** Required action **
Among the entries below, tally the lines that include "index", and give the number alone.

** Available data **
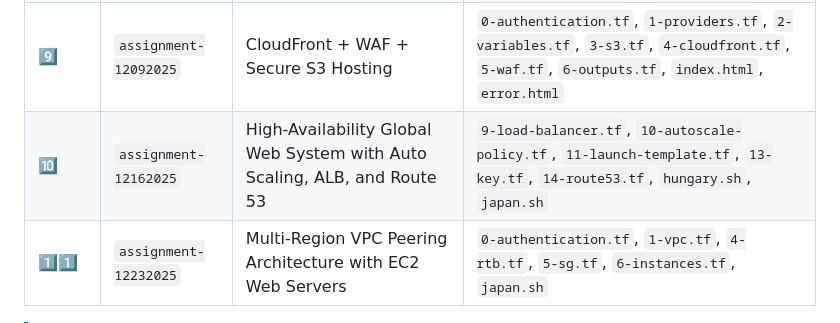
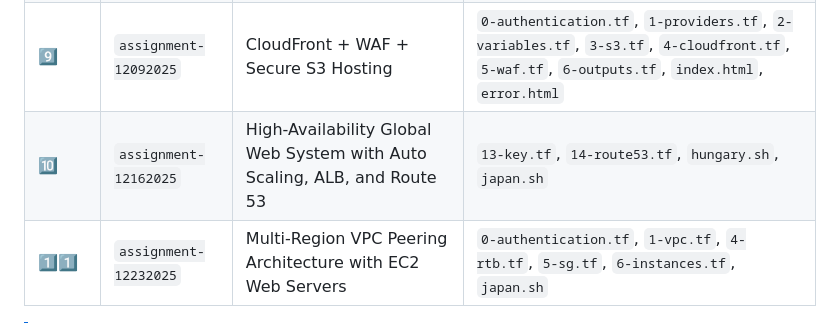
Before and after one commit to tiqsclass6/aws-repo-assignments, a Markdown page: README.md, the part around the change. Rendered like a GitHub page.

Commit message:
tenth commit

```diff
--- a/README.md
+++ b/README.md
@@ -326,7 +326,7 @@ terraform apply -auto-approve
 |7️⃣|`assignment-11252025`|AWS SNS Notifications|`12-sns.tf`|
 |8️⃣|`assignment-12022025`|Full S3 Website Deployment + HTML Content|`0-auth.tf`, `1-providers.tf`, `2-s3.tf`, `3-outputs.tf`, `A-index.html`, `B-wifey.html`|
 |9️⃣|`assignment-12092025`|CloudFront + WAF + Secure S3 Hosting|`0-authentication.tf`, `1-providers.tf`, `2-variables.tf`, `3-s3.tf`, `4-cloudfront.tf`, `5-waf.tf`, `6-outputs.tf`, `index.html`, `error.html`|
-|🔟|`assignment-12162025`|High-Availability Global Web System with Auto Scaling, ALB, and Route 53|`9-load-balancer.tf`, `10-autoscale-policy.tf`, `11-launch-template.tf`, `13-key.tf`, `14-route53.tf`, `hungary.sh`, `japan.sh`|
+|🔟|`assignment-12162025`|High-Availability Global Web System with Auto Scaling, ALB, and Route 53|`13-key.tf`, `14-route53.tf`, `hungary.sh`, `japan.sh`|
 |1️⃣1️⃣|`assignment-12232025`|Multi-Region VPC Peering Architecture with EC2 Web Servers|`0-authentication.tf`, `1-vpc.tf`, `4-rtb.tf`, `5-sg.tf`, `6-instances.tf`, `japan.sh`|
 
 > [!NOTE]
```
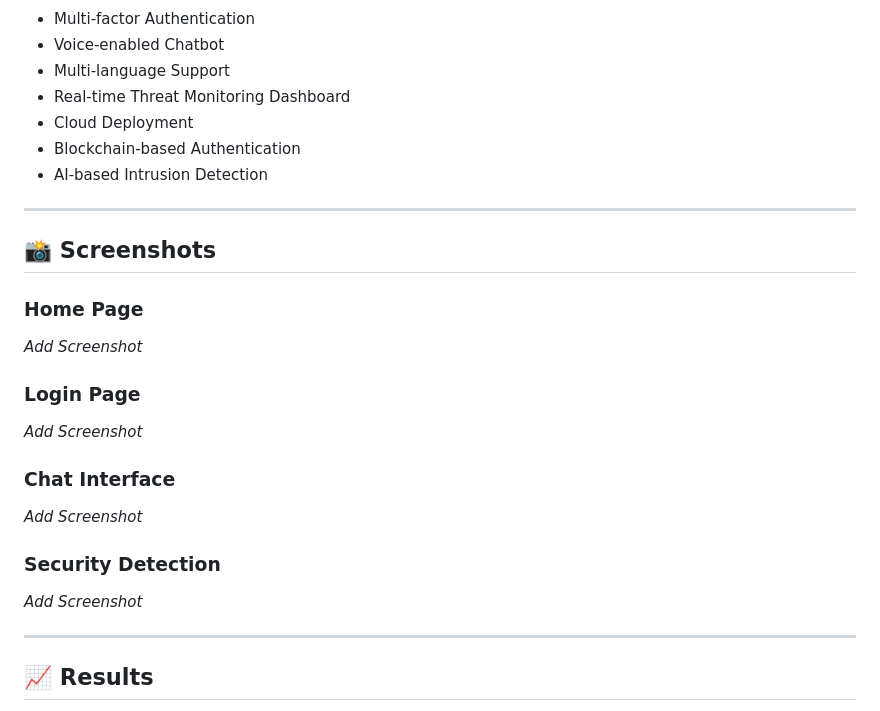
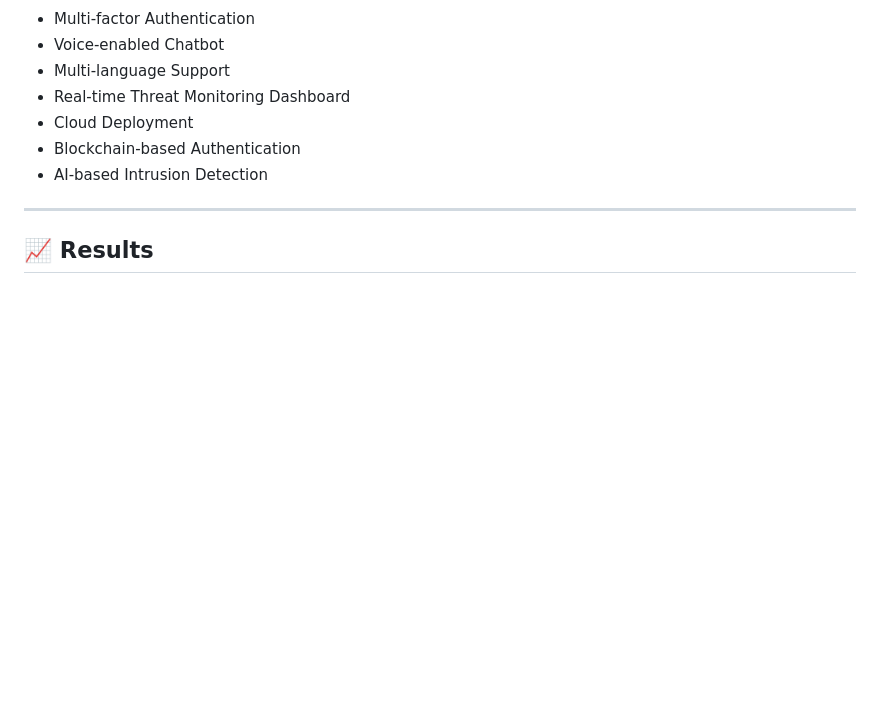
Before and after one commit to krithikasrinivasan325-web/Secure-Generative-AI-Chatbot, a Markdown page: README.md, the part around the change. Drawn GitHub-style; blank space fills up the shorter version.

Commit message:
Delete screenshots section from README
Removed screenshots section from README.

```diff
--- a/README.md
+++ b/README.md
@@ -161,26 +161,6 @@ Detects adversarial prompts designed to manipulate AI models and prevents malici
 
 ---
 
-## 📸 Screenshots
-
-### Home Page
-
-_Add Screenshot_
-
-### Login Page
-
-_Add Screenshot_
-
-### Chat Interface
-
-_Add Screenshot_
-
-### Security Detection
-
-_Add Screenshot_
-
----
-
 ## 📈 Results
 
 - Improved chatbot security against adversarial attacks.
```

** Your response **
2